Brexit provides an opportunity for businesses to consider the information they hold on their supply chains/inventory as well as their approach to continuity planning. Read our guide to assist you in balancing the costs of these exercises with the potential benefits.

What the guide covers

Why could Brexit impact inventory?

Inventory planning and Brexit

The full guide will also cover the potential impact on the UK/EU after Brexit, and what you can do now to ensure your business can deal with potential supply-chain disruption.

Download the complete guide

Brexit provides an opportunity for businesses to consider the information they hold on their supply chains/inventory as well as their approach to continuity planning. This updated guide aims to assist you in balancing the costs of these exercises with the potential benefits. The guidance shown below must be weighed up alongside existing COVID-19 concerns. As negotiations and developments continue apace, members should refer back to the Brexit Hub for updated guidance.

Page last updated

9 October 2020

Why should I consider inventory planning?

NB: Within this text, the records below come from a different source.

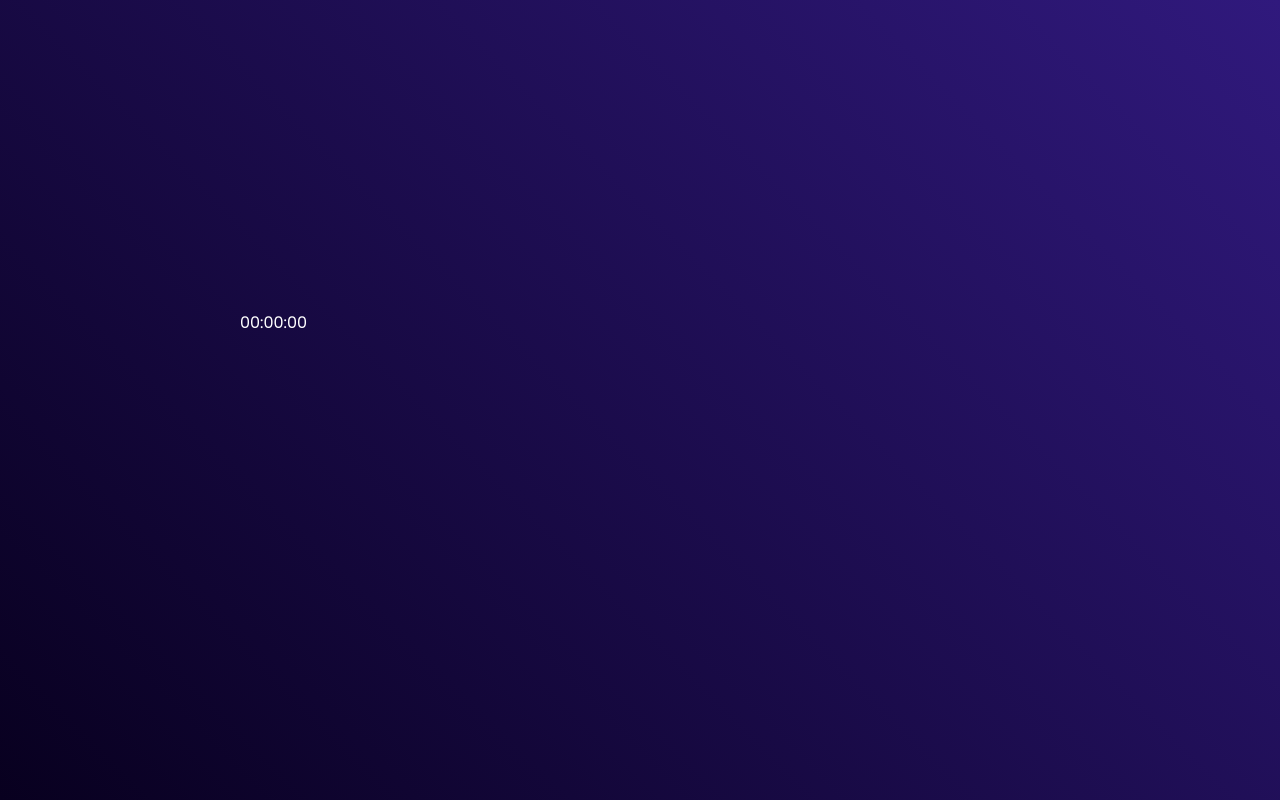
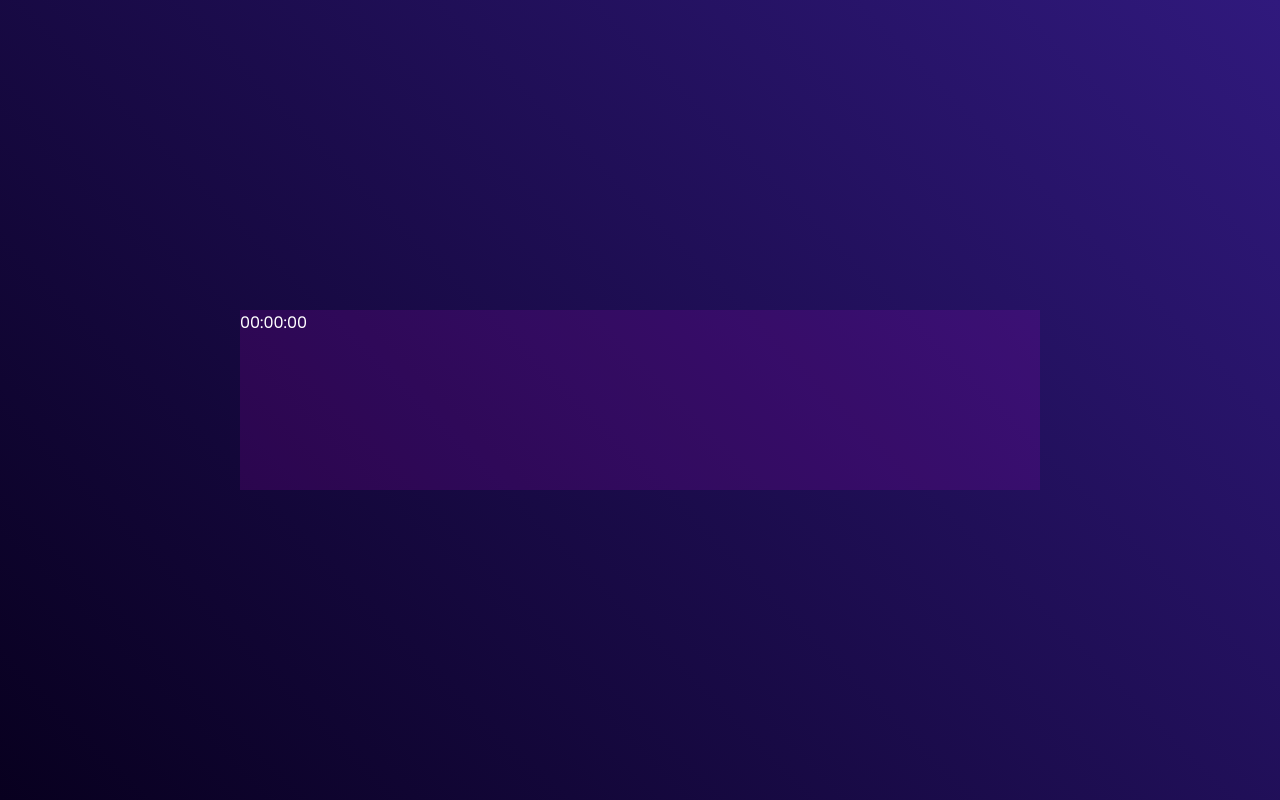
Before and after one commit to EversonMG96/Digital-cloak, a plain HTML site: page index.html in a window 1280 px wide. Drawn offline with Linux system fonts and the light colour scheme.

Commit message:
create style div .clock
width, heigth, background

```diff
--- a/src/css/style.css
+++ b/src/css/style.css
@@ -25,5 +25,7 @@
 }
 
 .clock {
-
+    width: 100%;
+    height: 100%;
+    background: rgba(235, 0, 255, 0.11);
 }
```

There are many potential causes of supply chain disruption. In some sectors, such as harvested plants, disruption can be endemic, elsewhere spikes in customer demand may be more of an issue than interruption to supply, equally some sectors may never have experienced material disruption. Clearly, the effort spent on contingency planning should reflect the risk to the business of disruption; risk is a combination of likelihood and impact. But where there are material risks, the benefits of robust contingency planning are clear. Brexit provides an opportunity to reconsider continuity planning and may offer a rare window of organisational attention to get it done.